Data for analysis Start Marker

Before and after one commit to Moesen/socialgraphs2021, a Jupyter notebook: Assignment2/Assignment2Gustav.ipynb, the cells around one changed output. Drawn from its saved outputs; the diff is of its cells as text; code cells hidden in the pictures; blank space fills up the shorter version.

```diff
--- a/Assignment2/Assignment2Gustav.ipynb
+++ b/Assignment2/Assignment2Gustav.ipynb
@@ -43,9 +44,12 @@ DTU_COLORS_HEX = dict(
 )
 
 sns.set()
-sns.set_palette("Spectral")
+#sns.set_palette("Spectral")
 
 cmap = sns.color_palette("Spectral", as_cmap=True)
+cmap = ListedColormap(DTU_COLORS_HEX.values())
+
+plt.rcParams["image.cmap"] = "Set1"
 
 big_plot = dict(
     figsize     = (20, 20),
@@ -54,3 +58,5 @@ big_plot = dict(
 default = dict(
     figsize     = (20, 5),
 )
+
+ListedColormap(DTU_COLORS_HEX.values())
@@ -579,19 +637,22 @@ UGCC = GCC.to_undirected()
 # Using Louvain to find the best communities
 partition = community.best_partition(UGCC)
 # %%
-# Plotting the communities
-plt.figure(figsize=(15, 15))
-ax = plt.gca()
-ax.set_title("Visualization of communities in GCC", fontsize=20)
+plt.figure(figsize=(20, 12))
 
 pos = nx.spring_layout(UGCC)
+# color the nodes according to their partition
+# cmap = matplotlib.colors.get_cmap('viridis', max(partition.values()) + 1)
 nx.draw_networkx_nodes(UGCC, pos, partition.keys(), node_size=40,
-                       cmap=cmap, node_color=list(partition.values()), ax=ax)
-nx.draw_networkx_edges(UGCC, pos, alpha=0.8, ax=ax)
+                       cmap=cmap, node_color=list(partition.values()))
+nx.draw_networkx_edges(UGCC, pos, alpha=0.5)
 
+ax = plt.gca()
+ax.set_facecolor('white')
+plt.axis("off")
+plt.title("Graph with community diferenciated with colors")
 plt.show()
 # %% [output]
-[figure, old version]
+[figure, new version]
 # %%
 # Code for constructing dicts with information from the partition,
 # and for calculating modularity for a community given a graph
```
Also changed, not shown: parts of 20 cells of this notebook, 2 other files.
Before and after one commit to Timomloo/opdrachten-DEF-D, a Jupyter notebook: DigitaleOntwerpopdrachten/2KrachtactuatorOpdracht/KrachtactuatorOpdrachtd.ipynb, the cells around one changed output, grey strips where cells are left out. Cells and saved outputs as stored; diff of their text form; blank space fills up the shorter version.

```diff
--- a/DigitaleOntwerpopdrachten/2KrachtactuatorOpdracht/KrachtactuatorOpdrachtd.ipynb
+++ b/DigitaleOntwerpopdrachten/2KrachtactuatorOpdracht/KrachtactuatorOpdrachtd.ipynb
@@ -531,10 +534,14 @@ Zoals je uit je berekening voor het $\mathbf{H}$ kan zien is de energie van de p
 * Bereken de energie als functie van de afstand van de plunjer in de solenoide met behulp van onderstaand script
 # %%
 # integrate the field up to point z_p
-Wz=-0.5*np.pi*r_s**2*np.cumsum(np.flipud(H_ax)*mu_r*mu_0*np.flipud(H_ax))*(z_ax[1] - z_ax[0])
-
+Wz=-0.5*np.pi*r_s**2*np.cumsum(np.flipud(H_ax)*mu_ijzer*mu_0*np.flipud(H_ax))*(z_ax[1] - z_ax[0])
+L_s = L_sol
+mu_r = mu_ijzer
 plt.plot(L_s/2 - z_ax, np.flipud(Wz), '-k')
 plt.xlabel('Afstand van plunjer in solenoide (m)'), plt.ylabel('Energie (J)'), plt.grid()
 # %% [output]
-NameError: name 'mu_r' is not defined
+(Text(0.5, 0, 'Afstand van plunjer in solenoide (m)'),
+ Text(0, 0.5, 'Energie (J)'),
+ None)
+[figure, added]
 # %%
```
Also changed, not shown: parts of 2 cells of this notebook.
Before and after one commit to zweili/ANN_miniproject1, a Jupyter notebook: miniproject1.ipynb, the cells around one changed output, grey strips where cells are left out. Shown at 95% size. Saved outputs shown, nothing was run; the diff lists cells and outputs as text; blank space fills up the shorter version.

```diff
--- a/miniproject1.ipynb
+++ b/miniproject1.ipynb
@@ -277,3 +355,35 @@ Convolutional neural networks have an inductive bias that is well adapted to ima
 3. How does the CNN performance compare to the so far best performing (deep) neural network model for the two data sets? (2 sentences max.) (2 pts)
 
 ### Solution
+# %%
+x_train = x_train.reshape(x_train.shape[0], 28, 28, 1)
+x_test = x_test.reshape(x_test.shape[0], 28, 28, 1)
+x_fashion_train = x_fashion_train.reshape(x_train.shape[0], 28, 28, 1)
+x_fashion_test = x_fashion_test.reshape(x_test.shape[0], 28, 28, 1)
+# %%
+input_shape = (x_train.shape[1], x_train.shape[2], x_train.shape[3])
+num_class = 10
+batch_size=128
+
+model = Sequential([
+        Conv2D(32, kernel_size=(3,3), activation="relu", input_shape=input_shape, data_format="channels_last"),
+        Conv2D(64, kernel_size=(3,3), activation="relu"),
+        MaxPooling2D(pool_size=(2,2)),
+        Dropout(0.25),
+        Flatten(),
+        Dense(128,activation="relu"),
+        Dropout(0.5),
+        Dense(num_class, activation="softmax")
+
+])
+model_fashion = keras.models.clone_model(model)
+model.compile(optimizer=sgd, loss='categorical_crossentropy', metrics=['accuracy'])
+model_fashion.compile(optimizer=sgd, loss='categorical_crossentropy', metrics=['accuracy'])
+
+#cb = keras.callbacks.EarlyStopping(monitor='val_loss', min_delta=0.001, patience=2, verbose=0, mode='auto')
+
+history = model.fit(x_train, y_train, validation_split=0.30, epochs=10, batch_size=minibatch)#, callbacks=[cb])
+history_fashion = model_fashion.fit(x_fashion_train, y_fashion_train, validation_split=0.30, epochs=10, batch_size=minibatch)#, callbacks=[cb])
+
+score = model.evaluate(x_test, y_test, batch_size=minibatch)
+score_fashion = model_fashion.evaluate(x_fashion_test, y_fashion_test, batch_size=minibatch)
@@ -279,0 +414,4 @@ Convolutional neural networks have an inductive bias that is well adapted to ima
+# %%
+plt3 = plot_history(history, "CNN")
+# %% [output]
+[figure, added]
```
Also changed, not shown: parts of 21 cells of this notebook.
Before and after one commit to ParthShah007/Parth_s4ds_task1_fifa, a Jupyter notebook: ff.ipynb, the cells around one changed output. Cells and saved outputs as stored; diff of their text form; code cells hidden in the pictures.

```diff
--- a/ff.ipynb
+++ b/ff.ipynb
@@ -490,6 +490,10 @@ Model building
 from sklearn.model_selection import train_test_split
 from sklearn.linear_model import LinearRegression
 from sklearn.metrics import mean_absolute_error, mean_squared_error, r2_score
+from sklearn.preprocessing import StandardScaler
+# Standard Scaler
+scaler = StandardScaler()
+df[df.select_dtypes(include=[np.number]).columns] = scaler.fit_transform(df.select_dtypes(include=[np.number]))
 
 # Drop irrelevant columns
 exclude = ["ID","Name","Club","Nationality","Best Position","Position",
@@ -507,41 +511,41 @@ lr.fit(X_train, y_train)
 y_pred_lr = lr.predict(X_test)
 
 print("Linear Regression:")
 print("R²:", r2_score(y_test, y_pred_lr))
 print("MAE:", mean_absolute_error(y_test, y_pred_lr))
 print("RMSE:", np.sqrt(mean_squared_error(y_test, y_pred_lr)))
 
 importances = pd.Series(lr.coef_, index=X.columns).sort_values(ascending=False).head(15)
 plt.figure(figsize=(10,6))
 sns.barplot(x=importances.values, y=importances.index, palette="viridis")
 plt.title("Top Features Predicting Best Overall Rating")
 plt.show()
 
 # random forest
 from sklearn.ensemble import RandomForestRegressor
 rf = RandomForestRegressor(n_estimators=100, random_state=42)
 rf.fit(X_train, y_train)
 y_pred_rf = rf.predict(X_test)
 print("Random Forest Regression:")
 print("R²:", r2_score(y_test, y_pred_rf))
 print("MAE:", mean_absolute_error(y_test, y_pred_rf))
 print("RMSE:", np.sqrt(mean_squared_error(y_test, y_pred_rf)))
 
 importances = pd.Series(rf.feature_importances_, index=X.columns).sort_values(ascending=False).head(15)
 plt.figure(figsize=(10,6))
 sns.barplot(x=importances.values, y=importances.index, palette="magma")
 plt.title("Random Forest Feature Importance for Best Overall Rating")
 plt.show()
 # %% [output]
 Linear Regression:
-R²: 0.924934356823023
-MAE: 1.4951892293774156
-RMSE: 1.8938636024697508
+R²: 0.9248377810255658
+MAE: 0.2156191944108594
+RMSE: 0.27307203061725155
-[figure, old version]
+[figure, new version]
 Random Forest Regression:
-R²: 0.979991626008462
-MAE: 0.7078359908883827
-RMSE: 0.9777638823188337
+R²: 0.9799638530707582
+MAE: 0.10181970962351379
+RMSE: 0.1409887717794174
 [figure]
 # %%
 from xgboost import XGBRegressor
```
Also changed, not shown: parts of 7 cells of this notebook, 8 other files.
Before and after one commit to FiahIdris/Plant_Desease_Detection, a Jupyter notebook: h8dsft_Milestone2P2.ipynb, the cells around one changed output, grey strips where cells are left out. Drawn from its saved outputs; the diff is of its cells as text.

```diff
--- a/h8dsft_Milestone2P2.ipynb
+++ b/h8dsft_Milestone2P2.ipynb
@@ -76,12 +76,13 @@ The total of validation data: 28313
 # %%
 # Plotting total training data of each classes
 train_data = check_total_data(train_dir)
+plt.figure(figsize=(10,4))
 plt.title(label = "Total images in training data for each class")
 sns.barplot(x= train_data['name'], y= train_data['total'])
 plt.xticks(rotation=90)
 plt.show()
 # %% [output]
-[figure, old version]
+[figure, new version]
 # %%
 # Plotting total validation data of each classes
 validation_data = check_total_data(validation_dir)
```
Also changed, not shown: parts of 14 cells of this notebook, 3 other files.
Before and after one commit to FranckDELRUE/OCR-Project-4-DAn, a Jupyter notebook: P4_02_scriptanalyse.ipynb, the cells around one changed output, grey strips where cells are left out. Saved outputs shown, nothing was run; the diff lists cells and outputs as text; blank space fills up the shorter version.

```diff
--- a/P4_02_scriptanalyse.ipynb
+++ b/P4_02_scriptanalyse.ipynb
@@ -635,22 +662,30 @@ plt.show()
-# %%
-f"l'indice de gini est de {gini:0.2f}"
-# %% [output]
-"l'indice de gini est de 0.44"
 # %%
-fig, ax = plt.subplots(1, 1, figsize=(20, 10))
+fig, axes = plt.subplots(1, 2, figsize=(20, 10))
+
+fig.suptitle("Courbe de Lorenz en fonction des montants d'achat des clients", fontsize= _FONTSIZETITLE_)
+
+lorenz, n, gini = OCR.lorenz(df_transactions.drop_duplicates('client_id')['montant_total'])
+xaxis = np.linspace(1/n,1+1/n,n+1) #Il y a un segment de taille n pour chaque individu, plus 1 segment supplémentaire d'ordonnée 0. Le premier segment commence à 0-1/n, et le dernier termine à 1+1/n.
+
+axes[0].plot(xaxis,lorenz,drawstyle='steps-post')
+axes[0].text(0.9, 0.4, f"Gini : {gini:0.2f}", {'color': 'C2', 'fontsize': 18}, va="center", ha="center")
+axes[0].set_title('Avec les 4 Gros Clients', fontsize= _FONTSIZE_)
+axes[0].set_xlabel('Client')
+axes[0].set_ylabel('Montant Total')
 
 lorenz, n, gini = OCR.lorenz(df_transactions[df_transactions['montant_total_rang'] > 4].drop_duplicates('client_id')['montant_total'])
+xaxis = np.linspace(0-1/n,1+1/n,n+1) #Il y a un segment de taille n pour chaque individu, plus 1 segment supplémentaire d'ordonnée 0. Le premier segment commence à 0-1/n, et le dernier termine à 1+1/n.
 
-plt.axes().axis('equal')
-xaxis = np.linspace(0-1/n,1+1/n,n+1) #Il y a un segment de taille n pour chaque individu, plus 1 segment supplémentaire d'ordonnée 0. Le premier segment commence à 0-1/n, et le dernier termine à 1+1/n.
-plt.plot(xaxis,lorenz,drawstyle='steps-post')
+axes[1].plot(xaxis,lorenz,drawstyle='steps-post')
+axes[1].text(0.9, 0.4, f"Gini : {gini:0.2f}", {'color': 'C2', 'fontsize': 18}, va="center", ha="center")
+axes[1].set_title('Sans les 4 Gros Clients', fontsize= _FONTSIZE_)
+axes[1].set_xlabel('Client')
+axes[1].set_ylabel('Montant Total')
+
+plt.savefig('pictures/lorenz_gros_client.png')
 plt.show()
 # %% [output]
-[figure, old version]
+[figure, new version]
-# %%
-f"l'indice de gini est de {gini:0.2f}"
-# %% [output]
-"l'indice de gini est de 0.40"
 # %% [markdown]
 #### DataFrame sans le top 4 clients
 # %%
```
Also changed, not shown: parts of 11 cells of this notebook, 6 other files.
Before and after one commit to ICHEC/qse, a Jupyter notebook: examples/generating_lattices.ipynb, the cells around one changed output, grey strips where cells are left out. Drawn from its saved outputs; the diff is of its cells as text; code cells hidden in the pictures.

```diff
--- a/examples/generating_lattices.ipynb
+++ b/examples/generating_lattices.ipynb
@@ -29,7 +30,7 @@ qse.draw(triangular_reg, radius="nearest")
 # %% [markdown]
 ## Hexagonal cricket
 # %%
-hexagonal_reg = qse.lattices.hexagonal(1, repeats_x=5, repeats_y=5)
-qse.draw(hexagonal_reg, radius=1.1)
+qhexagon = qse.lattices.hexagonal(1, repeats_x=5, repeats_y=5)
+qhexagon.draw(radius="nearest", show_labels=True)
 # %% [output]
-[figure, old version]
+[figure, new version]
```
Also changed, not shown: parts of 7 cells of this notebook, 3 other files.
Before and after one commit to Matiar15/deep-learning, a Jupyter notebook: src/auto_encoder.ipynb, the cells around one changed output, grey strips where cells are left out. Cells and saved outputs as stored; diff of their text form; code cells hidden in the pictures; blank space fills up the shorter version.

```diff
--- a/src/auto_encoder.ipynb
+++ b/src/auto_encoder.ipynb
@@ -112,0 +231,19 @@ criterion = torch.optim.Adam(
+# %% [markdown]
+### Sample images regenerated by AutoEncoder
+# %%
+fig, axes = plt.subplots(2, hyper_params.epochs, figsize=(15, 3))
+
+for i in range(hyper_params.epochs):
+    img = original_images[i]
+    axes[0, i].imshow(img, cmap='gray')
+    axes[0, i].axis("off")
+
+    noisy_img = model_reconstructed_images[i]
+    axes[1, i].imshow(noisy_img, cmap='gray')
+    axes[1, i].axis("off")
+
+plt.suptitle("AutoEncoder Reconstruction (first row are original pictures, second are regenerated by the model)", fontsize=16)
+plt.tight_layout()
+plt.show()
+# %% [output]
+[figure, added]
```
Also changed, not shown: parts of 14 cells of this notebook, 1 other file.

Data for analysis End Marker

Task prompt: Check each line of the entries, and copy the ones that contain "cmap".

Finished exercise:
 cmap = sns.color_palette("Spectral", as_cmap=True)
+cmap = ListedColormap(DTU_COLORS_HEX.values())
+plt.rcParams["image.cmap"] = "Set1"
+# cmap = matplotlib.colors.get_cmap('viridis', max(partition.values()) + 1)
-                       cmap=cmap, node_color=list(partition.values()), ax=ax)
+                       cmap=cmap, node_color=list(partition.values()))
+    axes[0, i].imshow(img, cmap='gray')
+    axes[1, i].imshow(noisy_img, cmap='gray')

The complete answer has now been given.